Organized chaos: Voice Students perform ‘L. Z. Masque’

Don St. Pierre describes the production of L. Z. Masque as a Calder mobile.

“Five moving parts, each with its own integrity, moving and colliding in acoustic space,” said St. Pierre, the voice coach. “One’s focus shifts among them as the piece unfolds.”

At 1:30 p.m. Sunday in Fletcher Music Hall, Voice students Miles Herr, Emily Pogorelc, Erin Schwab and Philip Stoddard, with St. Pierre on the harpsichord, will perform L. Z. Masque, directed by Mikhaela Mahony. The event benefits the Chautauqua Women’s Club Scholarship Fund.

The Masque is a combination of Louis Zukofsky’s work — poetry, theatrical works and stories — set to Handel harpsichord pieces. The works were assembled by his wife, Celia, after his death. It features four characters — Thought, Poetry, Story and Drama — which have separate, spoken parts, sometimes overlapping each other.

Herr, who portrays Thought, said there are no available recordings of the Masque available — it hasn’t been performed before, at least to their knowledge.

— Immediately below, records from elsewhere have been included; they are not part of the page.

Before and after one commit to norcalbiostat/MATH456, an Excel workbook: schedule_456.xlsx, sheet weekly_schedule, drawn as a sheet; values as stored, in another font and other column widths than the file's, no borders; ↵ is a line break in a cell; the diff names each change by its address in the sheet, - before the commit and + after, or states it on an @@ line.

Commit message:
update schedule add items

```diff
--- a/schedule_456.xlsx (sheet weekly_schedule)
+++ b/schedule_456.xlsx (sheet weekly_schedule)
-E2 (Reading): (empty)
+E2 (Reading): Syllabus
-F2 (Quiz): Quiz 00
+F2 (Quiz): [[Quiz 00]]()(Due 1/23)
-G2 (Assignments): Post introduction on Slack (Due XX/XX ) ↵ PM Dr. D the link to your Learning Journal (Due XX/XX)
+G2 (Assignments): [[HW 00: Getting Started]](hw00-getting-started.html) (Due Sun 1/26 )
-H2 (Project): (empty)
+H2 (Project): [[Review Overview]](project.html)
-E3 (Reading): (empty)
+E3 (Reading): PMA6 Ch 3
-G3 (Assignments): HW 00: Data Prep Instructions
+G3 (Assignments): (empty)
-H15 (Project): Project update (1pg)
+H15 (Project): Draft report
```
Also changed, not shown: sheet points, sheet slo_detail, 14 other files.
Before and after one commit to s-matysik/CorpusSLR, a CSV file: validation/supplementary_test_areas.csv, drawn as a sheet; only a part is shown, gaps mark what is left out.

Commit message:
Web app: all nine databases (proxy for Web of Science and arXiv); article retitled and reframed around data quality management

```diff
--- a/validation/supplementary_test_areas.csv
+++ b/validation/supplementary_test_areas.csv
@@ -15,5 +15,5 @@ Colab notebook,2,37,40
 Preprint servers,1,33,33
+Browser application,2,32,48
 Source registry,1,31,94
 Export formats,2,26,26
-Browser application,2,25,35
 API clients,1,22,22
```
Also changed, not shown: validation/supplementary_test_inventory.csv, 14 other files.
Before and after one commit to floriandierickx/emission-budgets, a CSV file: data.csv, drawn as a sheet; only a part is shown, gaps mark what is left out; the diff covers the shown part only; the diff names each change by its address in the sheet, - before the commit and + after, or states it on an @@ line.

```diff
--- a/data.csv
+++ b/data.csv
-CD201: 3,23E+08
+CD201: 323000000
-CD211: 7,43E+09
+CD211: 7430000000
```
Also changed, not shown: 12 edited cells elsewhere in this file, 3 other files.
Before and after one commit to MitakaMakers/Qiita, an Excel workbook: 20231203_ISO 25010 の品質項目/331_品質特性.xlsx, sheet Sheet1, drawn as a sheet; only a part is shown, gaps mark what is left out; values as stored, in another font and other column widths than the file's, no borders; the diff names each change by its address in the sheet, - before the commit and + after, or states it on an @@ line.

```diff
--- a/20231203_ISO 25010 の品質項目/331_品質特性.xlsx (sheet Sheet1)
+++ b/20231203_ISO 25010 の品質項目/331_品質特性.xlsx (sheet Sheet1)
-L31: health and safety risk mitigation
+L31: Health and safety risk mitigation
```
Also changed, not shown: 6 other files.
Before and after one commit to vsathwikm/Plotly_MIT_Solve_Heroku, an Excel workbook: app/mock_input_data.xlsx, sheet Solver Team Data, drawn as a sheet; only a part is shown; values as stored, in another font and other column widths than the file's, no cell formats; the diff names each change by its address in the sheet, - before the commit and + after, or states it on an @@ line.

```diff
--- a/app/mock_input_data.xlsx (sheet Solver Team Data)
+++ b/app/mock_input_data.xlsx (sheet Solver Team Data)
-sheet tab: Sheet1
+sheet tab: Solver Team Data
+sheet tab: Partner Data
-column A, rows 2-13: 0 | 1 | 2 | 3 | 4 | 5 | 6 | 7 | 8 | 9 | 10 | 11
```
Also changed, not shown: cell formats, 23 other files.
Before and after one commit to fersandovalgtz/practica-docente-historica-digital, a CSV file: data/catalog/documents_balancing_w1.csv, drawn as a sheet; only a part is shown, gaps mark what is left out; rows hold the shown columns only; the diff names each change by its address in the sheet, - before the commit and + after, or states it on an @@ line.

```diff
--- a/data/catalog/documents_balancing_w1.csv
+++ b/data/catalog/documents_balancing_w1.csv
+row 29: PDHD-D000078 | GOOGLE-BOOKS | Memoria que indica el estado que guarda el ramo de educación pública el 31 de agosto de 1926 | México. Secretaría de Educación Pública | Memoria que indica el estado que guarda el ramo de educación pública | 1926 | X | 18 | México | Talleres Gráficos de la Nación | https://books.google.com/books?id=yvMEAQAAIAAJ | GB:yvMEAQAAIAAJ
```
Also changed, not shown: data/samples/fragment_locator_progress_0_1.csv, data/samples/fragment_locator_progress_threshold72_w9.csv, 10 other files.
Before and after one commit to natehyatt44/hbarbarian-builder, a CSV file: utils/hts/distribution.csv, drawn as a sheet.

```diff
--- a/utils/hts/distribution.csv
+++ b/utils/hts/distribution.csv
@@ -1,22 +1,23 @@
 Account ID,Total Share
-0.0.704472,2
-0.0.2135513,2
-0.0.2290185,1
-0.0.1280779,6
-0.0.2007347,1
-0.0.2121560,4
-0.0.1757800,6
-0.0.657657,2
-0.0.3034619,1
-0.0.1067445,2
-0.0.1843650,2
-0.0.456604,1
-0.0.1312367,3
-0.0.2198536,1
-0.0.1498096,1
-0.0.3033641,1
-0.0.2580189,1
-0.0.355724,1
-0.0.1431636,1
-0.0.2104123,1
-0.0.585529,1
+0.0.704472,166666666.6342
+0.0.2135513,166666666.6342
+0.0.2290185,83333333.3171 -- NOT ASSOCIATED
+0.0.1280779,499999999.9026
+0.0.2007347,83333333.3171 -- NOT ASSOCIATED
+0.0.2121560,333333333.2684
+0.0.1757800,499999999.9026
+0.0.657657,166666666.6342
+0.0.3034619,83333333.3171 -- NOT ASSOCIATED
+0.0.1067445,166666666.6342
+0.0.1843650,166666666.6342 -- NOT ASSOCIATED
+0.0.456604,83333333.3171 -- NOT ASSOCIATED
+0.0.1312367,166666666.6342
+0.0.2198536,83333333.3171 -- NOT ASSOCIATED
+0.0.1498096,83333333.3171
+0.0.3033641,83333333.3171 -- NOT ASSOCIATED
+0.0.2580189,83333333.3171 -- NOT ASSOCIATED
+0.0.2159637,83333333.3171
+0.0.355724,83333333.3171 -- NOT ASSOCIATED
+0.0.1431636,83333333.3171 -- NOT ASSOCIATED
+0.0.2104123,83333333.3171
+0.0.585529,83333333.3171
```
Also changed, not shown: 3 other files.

“We’re kind of flying in the dark here,” Herr said. “It’s been a really interesting journey for the past 10 days or so trying to wrap our heads around the relationship between the text and the music, and the texts with each other.”

Each part follows its own arc, Herr said. The characters’ relationships with themselves is “disparate, if any” and unifying points are sometimes far-out.

“Thought, so far as I can see, is sort of just meanderings, high-level thinking about writing, poetry and the connection between what you see on a page and what your mind jumps to,” he said. “A lot of my personal struggle has been trying to figure out what the hell Zukofsky is saying.”

The mish-mash of parts is felt by each of the cast members. Herr said it’s mentally taxing to try to be in the right place at the right time; Stoddard, who portrays Drama, said dovetailing each part together to form thoughts is a challenge; Pogorelc, who is cast as Story, said communicating Zukofsky’s work is trickiest.

“You want to bring a sort of brilliance to your performance,” Pogorelc said. “People’s attention spans are so short. The Zukofsky Masque brings us into the here and now because if you don’t pay attention, you’re going to miss out.”

Story’s part provides a difficult task of communicating a confusing string of words that are already in English, Pogorelc said.

“I find it interesting — stories were always something we read as kids. It’s the fundamental part of why we ask people, ‘How are you?’ We want to hear a story,” Pogorelc said. “We have the awesome job of translating this thing, and when it’s in English — how can we communicate our own language best?”

The rehearsal process has been busy, Pogorelc said, as all four students were in Handel’s Ariodante in Week Four. Training with St. Pierre, though, makes it all worth it, she said.

“Don is a genius. Don is a literal genius,” Pogorelc said. “Don is a person whose mind works in an incredible way — he’s like music’s Leonardo DaVinci.”

Using St. Pierre’s knowledge and guidance has helped the process of creating something that has, essentially, gone unseen since its inception in 1968, Stoddard said.

“It’s exciting, and it’s very strange because you don’t have any precedent, which I find liberating,” Stoddard said. “It’s open to multiple interpretations, and you can make your own story. You can, in this kind of cacophony of words and sounds, go on a journey not necessarily knowing all the answers of your story.”